**PROMPT**.
Please show every line from the entries that carries the word "README".

(Itemized modification records)
============
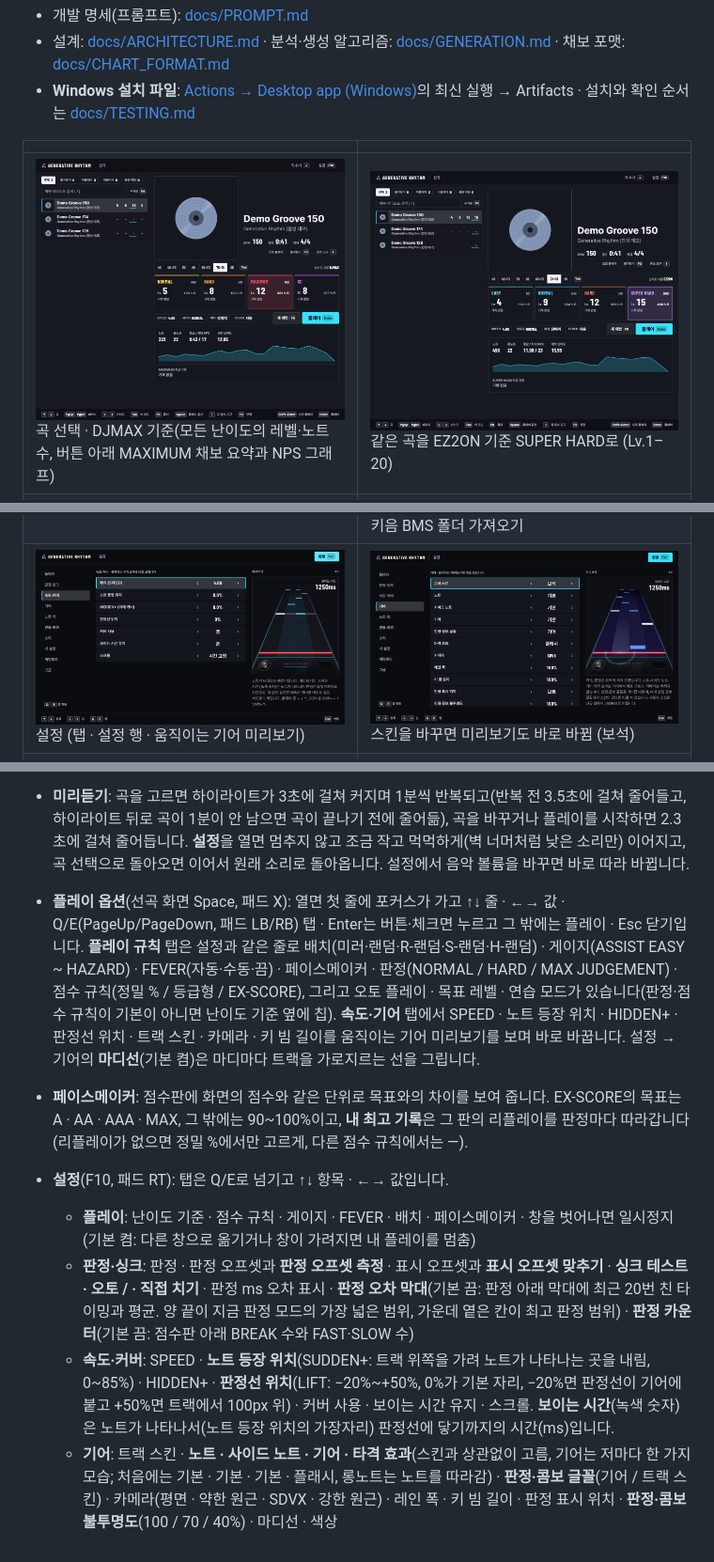
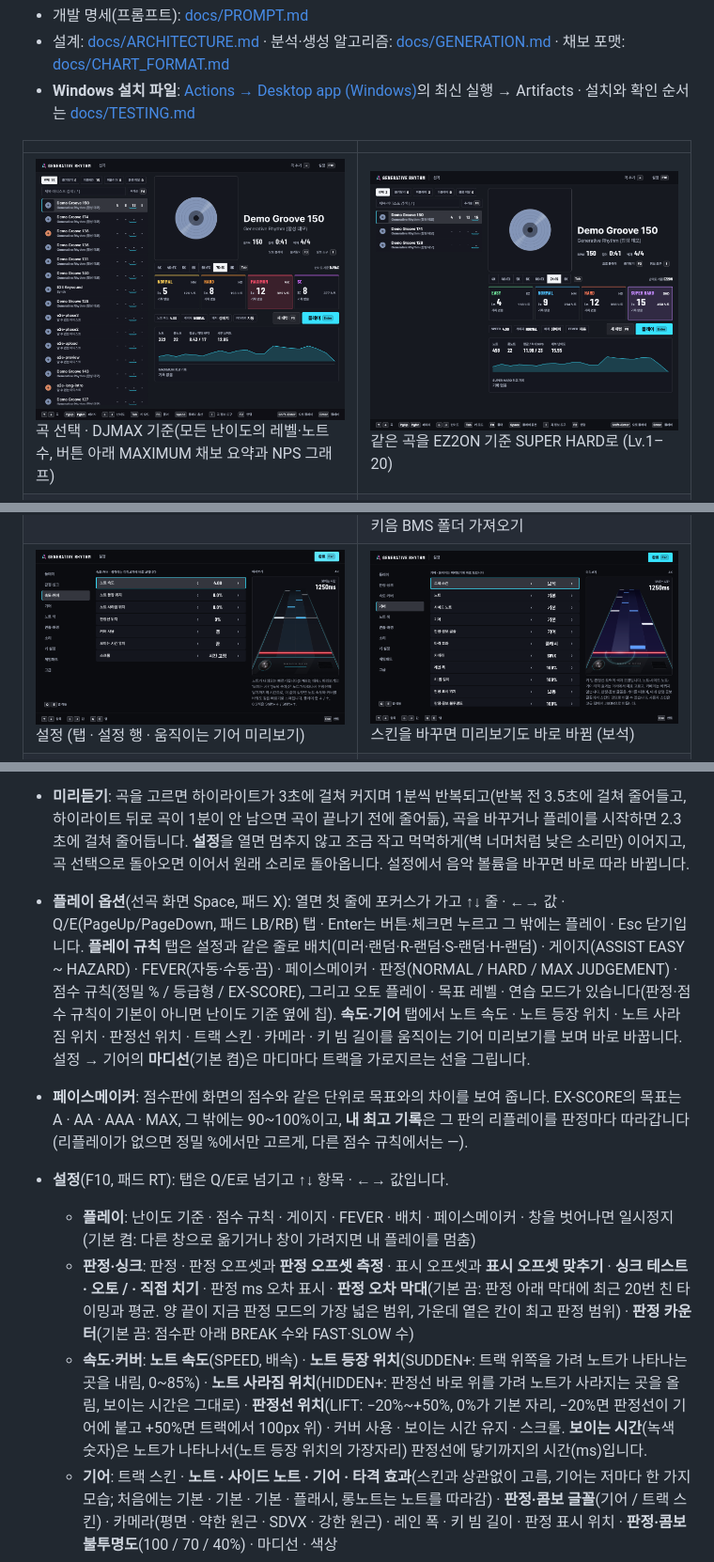
Before and after one commit to DreamChaserDeekay/Generative-Rhythm-Game, a Markdown page: README.md, 3 parts joined by grey strips. Shown at 94% size. Drawn GitHub-style; pictures changed too: docs/screenshots/01-song-select.png, docs/screenshots/10-settings.png.

```diff
--- a/README.md
+++ b/README.md
@@ -120,12 +120,12 @@ cd desktop && npm install && npm start   # 개발용: 저장소의 Python 서버
 - **난이도 기준**(설정 → 플레이 → 난이도 기준): **기본**(처음 값, 이 게임의 5단계 EASY · NORMAL · HARD · EXPERT · MASTER, Lv.1–15), **DJMAX**(NORMAL · HARD · MAXIMUM · SC, Lv.1–15, SC는 따로 매기는 SC 1–15), **EZ2ON**(EASY · NORMAL · HARD · SUPER HARD, Lv.1–20). DJMAX·EZ2ON은 공개된 채보 정보(DJMAX 12,466개 · EZ2ON 9,612개의 레벨·노트 수·곡 길이)에서 레벨별 밀도를 가져와, 예를 들어 "DJMAX 4B Lv.10"이면 그 게임의 Lv.10 채보와 비슷한 밀도가 되게 만들고, 난이도마다 동시치기·롱노트·사이드 노트·따르는 악기를 그 게임처럼 바꿉니다(NORMAL은 멜로디 위주, 위 난이도일수록 모든 악기, DJMAX 사이드 노트는 롱노트만). 채보 자체를 베끼지는 않습니다. 자세한 내용은 [docs/GENERATION.md](docs/GENERATION.md#8-난이도-기준-djmax--ez2on).
 
 - **미리듣기**: 곡을 고르면 하이라이트가 3초에 걸쳐 커지며 1분씩 반복되고(반복 전 3.5초에 걸쳐 줄어들고, 하이라이트 뒤로 곡이 1분이 안 남으면 곡이 끝나기 전에 줄어듦), 곡을 바꾸거나 플레이를 시작하면 2.3초에 걸쳐 줄어듭니다. **설정**을 열면 멈추지 않고 조금 작고 먹먹하게(벽 너머처럼 낮은 소리만) 이어지고, 곡 선택으로 돌아오면 이어서 원래 소리로 돌아옵니다. 설정에서 음악 볼륨을 바꾸면 바로 따라 바뀝니다.
-- **플레이 옵션**(선곡 화면 Space, 패드 X): 열면 첫 줄에 포커스가 가고 ↑↓ 줄 · ←→ 값 · Q/E(PageUp/PageDown, 패드 LB/RB) 탭 · Enter는 버튼·체크면 누르고 그 밖에는 플레이 · Esc 닫기입니다. **플레이 규칙** 탭은 설정과 같은 줄로 배치(미러·랜덤·R-랜덤·S-랜덤·H-랜덤) · 게이지(ASSIST EASY ~ HAZARD) · FEVER(자동·수동·끔) · 페이스메이커 · 판정(NORMAL / HARD / MAX JUDGEMENT) · 점수 규칙(정밀 % / 등급형 / EX-SCORE), 그리고 오토 플레이 · 목표 레벨 · 연습 모드가 있습니다(판정·점수 규칙이 기본이 아니면 난이도 기준 옆에 칩). **속도·기어** 탭에서 SPEED · 노트 등장 위치 · HIDDEN+ · 판정선 위치 · 트랙 스킨 · 카메라 · 키 빔 길이를 움직이는 기어 미리보기를 보며 바로 바꿉니다. 설정 → 기어의 **마디선**(기본 켬)은 마디마다 트랙을 가로지르는 선을 그립니다.
+- **플레이 옵션**(선곡 화면 Space, 패드 X): 열면 첫 줄에 포커스가 가고 ↑↓ 줄 · ←→ 값 · Q/E(PageUp/PageDown, 패드 LB/RB) 탭 · Enter는 버튼·체크면 누르고 그 밖에는 플레이 · Esc 닫기입니다. **플레이 규칙** 탭은 설정과 같은 줄로 배치(미러·랜덤·R-랜덤·S-랜덤·H-랜덤) · 게이지(ASSIST EASY ~ HAZARD) · FEVER(자동·수동·끔) · 페이스메이커 · 판정(NORMAL / HARD / MAX JUDGEMENT) · 점수 규칙(정밀 % / 등급형 / EX-SCORE), 그리고 오토 플레이 · 목표 레벨 · 연습 모드가 있습니다(판정·점수 규칙이 기본이 아니면 난이도 기준 옆에 칩). **속도·기어** 탭에서 노트 속도 · 노트 등장 위치 · 노트 사라짐 위치 · 판정선 위치 · 트랙 스킨 · 카메라 · 키 빔 길이를 움직이는 기어 미리보기를 보며 바로 바꿉니다. 설정 → 기어의 **마디선**(기본 켬)은 마디마다 트랙을 가로지르는 선을 그립니다.
 - **페이스메이커**: 점수판에 화면의 점수와 같은 단위로 목표와의 차이를 보여 줍니다. EX-SCORE의 목표는 A · AA · AAA · MAX, 그 밖에는 90~100%이고, **내 최고 기록**은 그 판의 리플레이를 판정마다 따라갑니다(리플레이가 없으면 정밀 %에서만 고르게, 다른 점수 규칙에서는 —).
 - **설정**(F10, 패드 RT): 탭은 Q/E로 넘기고 ↑↓ 항목 · ←→ 값입니다.
   - **플레이**: 난이도 기준 · 점수 규칙 · 게이지 · FEVER · 배치 · 페이스메이커 · 창을 벗어나면 일시정지(기본 켬: 다른 창으로 옮기거나 창이 가려지면 내 플레이를 멈춤)
   - **판정·싱크**: 판정 · 판정 오프셋과 **판정 오프셋 측정** · 표시 오프셋과 **표시 오프셋 맞추기** · **싱크 테스트 · 오토 / · 직접 치기** · 판정 ms 오차 표시 · **판정 오차 막대**(기본 끔: 판정 아래 막대에 최근 20번 친 타이밍과 평균. 양 끝이 지금 판정 모드의 가장 넓은 범위, 가운데 옅은 칸이 최고 판정 범위) · **판정 카운터**(기본 끔: 점수판 아래 BREAK 수와 FAST·SLOW 수)
-  - **속도·커버**: SPEED · **노트 등장 위치**(SUDDEN+: 트랙 위쪽을 가려 노트가 나타나는 곳을 내림, 0~85%) · HIDDEN+ · **판정선 위치**(LIFT: −20%~+50%, 0%가 기본 자리, −20%면 판정선이 기어에 붙고 +50%면 트랙에서 100px 위) · 커버 사용 · 보이는 시간 유지 · 스크롤. **보이는 시간**(녹색 숫자)은 노트가 나타나서(노트 등장 위치의 가장자리) 판정선에 닿기까지의 시간(ms)입니다.
+  - **속도·커버**: **노트 속도**(SPEED, 배속) · **노트 등장 위치**(SUDDEN+: 트랙 위쪽을 가려 노트가 나타나는 곳을 내림, 0~85%) · **노트 사라짐 위치**(HIDDEN+: 판정선 바로 위를 가려 노트가 사라지는 곳을 올림, 보이는 시간은 그대로) · **판정선 위치**(LIFT: −20%~+50%, 0%가 기본 자리, −20%면 판정선이 기어에 붙고 +50%면 트랙에서 100px 위) · 커버 사용 · 보이는 시간 유지 · 스크롤. **보이는 시간**(녹색 숫자)은 노트가 나타나서(노트 등장 위치의 가장자리) 판정선에 닿기까지의 시간(ms)입니다.
   - **기어**: 트랙 스킨 · **노트 · 사이드 노트 · 기어 · 타격 효과**(스킨과 상관없이 고름, 기어는 저마다 한 가지 모습; 처음에는 기본 · 기본 · 기본 · 플래시, 롱노트는 노트를 따라감) · **판정·콤보 글꼴**(기어 / 트랙 스킨) · 카메라(평면 · 약한 원근 · SDVX · 강한 원근) · 레인 폭 · 키 빔 길이 · 판정 표시 위치 · **판정·콤보 불투명도**(100 / 70 / 40%) · 마디선 · 색상
   - **노트 색**: 프리셋 · 키 모드 · 레인(레인마다 색) · 색(색 상자 · 색상 막대 · HEX) · 색상 · 채도 · 밝기 · 관리(새 프리셋으로 저장 · 이름 · 삭제)
   - **연출·배경**: 카메라 연출 · **타격 효과 크기**(보통 / 작게 / 끄기) · 번쩍임 줄이기 · 배경 밝기 · BGA
```
Also changed, not shown: other parts of README.md (+6 -6 lines), docs/ARCHITECTURE.md (+5 -4 lines), docs/TESTING.md (+10 -10 lines).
============
**RESULT OF THIS EXERCISE**.
Before and after one commit to DreamChaserDeekay/Generative-Rhythm-Game, a Markdown page: README.md, 3 parts joined by grey strips. Shown at 94% size. Drawn GitHub-style; pictures changed too: docs/screenshots/01-song-select.png, docs/screenshots/10-settings.png.
--- a/README.md
+++ b/README.md
Also changed, not shown: other parts of README.md (+6 -6 lines), docs/ARCHITECTURE.md (+5 -4 lines), docs/TESTING.md (+10 -10 lines).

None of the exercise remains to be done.